TASK DIRECTIONS: Return every line of the entries that includes the word "className".

Screenshot and code edit data:
-.-.-
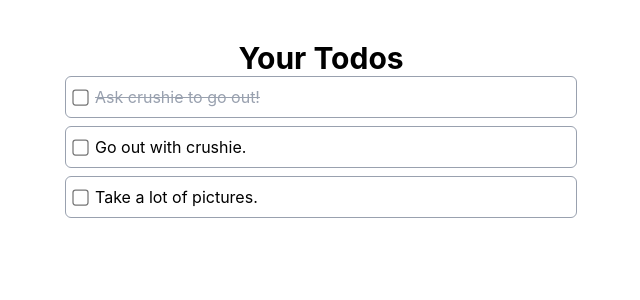
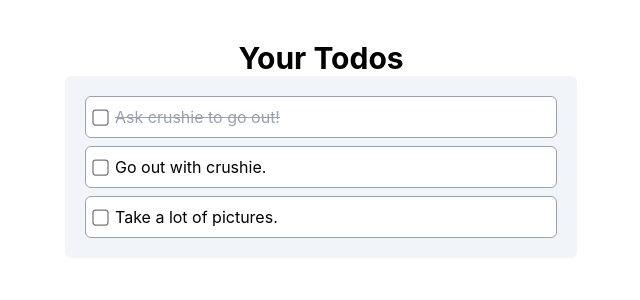
Before and after one commit to maronworks/react-begginer, a React (Vite) app: page / in a window 1280 px wide. Shown: the top 300 px of the page, without its empty margins (319-959 px from the left). Built offline with nearby package versions, Linux system fonts and the light colour scheme.

Commit message:
changed tab sizes to 2

```diff
--- a/src/App.tsx
+++ b/src/App.tsx
@@ -5,7 +5,7 @@ function App() {
 	return (
 		<main className="py-10 h-screen">
 			<h1 className="font-bold text-3xl text-center">Your Todos</h1>
-			<div className="max-w-lg mx-auto">
+			<div className="max-w-lg mx-auto bg-slate-100 rounded-md p-5">
 				<div className="space-y-2">
 					{dummyData.map(todo => (
 						<TodoItem todo={todo} />
--- a/src/types/Todo.ts
+++ b/src/types/Todo.ts
@@ -1,5 +1,5 @@
 export interface Todo {
-    id: number,
-    title: string,
-    completed: boolean
+	id: number,
+	title: string,
+	completed: boolean
 }
```
Also changed, not shown: src/components/TodoItem.tsx (indentation only), src/data/todos.ts (indentation only).
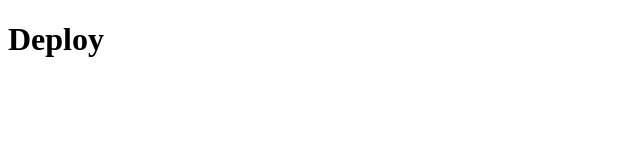
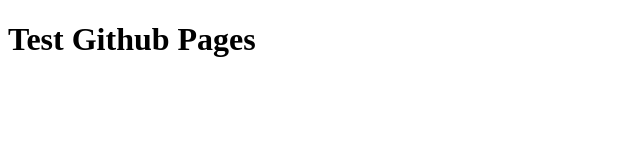
Before and after one commit to KhangDinh1310/KhangDinh1310.github.io, a plain HTML site: page deploy_day1/index.html in a window 1280 px wide. Shown: the whole page, without its empty margins (0-640 px from the left). Drawn offline with Linux system fonts and the light colour scheme.

Commit message:
Update index.html

```diff
--- a/deploy_day1/index.html
+++ b/deploy_day1/index.html
@@ -6,6 +6,6 @@
     <title>Document</title>
 </head>
 <body>
-    <h1>Deploy</h1>
+    <h1>Test Github Pages</h1>
 </body>
 </html>
```
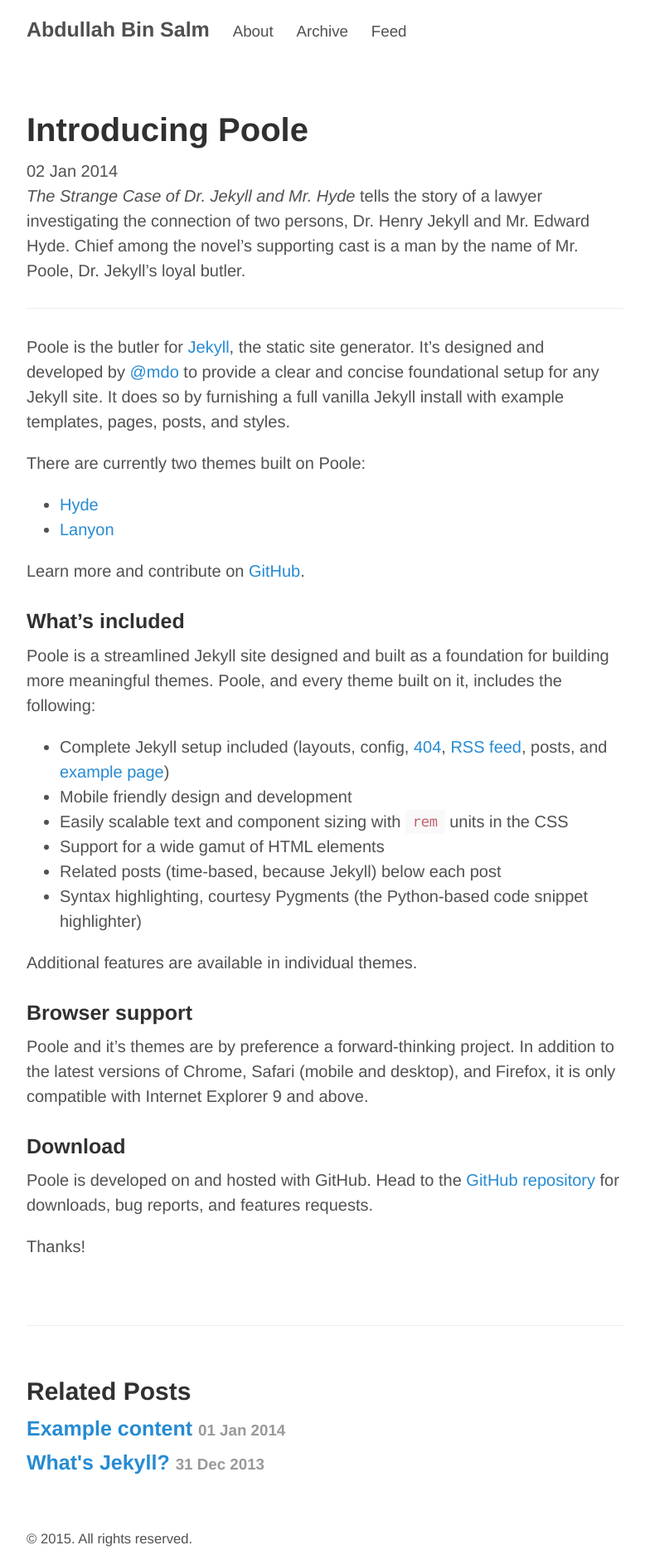
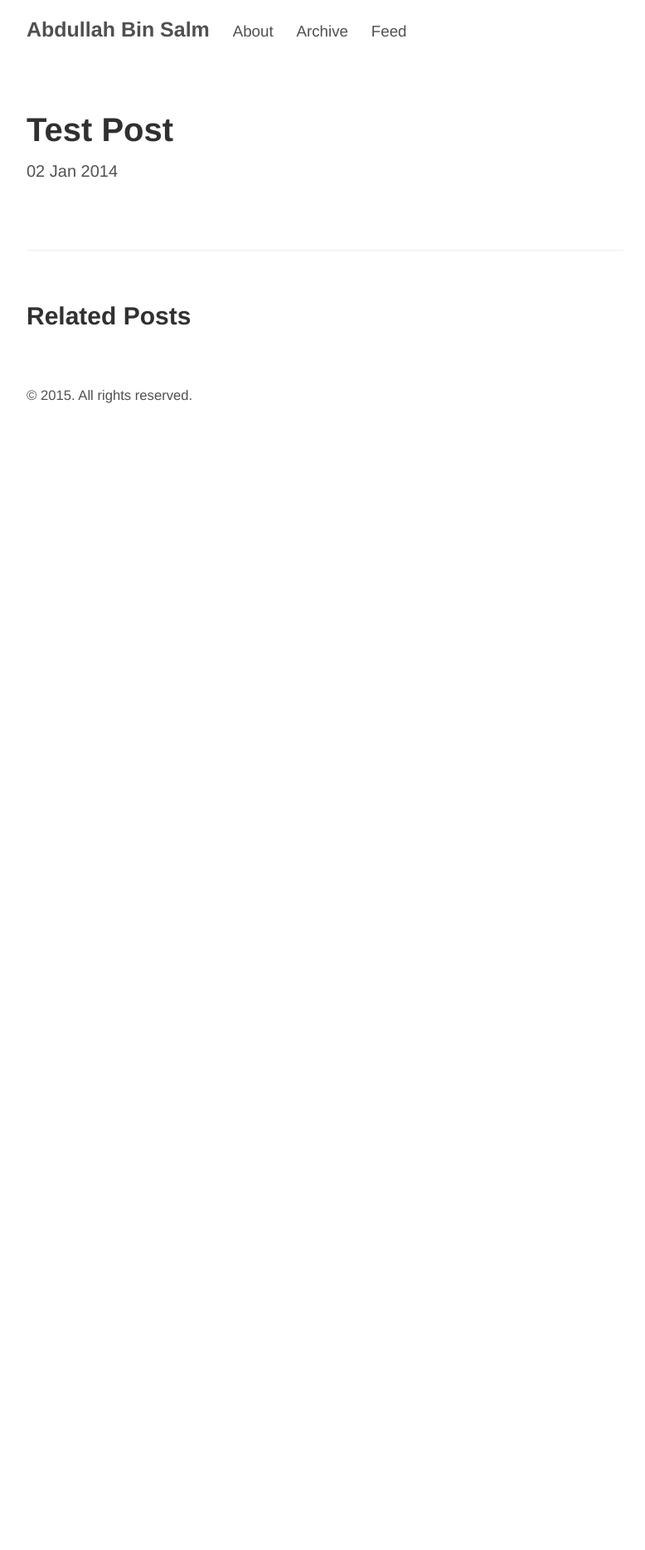
Before and after one commit to abinsalm/abinsalm.github.io, a Jekyll site: the page built from _posts/2014-01-02-introducing-poole.md, in a window 1280 px wide. Shown: the whole page at 83% size, without its empty margins (248-1026 px from the left). Built offline with Jekyll 4.4.1, drawn with Linux system fonts in a browser that asks for light colours; comment, search, counter and statistics services are not loaded; after the commit the page ends 900 px from its top, so only the background shows below that.

Commit message:
remove template files

```diff
--- a/_posts/2014-01-02-introducing-poole.md
+++ b/_posts/2014-01-02-introducing-poole.md
@@ -1,41 +1,5 @@
 ---
 layout: post
-title: Introducing Poole
+title: Test Post
 comments: true
 ---
-
-*The Strange Case of Dr. Jekyll and Mr. Hyde* tells the story of a lawyer investigating the connection of two persons, Dr. Henry Jekyll and Mr. Edward Hyde. Chief among the novel's supporting cast is a man by the name of Mr. Poole, Dr. Jekyll's loyal butler.
-
------
-
-Poole is the butler for [Jekyll](http://jekyllrb.com), the static site generator. It's designed and developed by [@mdo](https://twitter.com/mdo) to provide a clear and concise foundational setup for any Jekyll site. It does so by furnishing a full vanilla Jekyll install with example templates, pages, posts, and styles.
-
-There are currently two themes built on Poole:
-
-* [Hyde](http://hyde.getpoole.com)
-* [Lanyon](http://lanyon.getpoole.com)
-
-Learn more and contribute on [GitHub](https://github.com/poole).
-
-### What's included
-
-Poole is a streamlined Jekyll site designed and built as a foundation for building more meaningful themes. Poole, and every theme built on it, includes the following:
-
-* Complete Jekyll setup included (layouts, config, [404](/404.html), [RSS feed](/atom.xml), posts, and [example page](/about))
-* Mobile friendly design and development
-* Easily scalable text and component sizing with `rem` units in the CSS
-* Support for a wide gamut of HTML elements
-* Related posts (time-based, because Jekyll) below each post
-* Syntax highlighting, courtesy Pygments (the Python-based code snippet highlighter)
-
-Additional features are available in individual themes.
-
-### Browser support
-
-Poole and it's themes are by preference a forward-thinking project. In addition to the latest versions of Chrome, Safari (mobile and desktop), and Firefox, it is only compatible with Internet Explorer 9 and above.
-
-### Download
-
-Poole is developed on and hosted with GitHub. Head to the <a href="https://github.com/poole/poole">GitHub repository</a> for downloads, bug reports, and features requests.
-
-Thanks!
```
Also changed, not shown: _posts/2013-12-31-whats-jekyll.md (deleted, +0 -10 lines), _posts/2014-01-01-example-content.md (deleted, +0 -138 lines).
-.-.-
RESPONSE TO THIS TASK:
 		<main className="py-10 h-screen">
 			<h1 className="font-bold text-3xl text-center">Your Todos</h1>
-			<div className="max-w-lg mx-auto">
+			<div className="max-w-lg mx-auto bg-slate-100 rounded-md p-5">
 				<div className="space-y-2">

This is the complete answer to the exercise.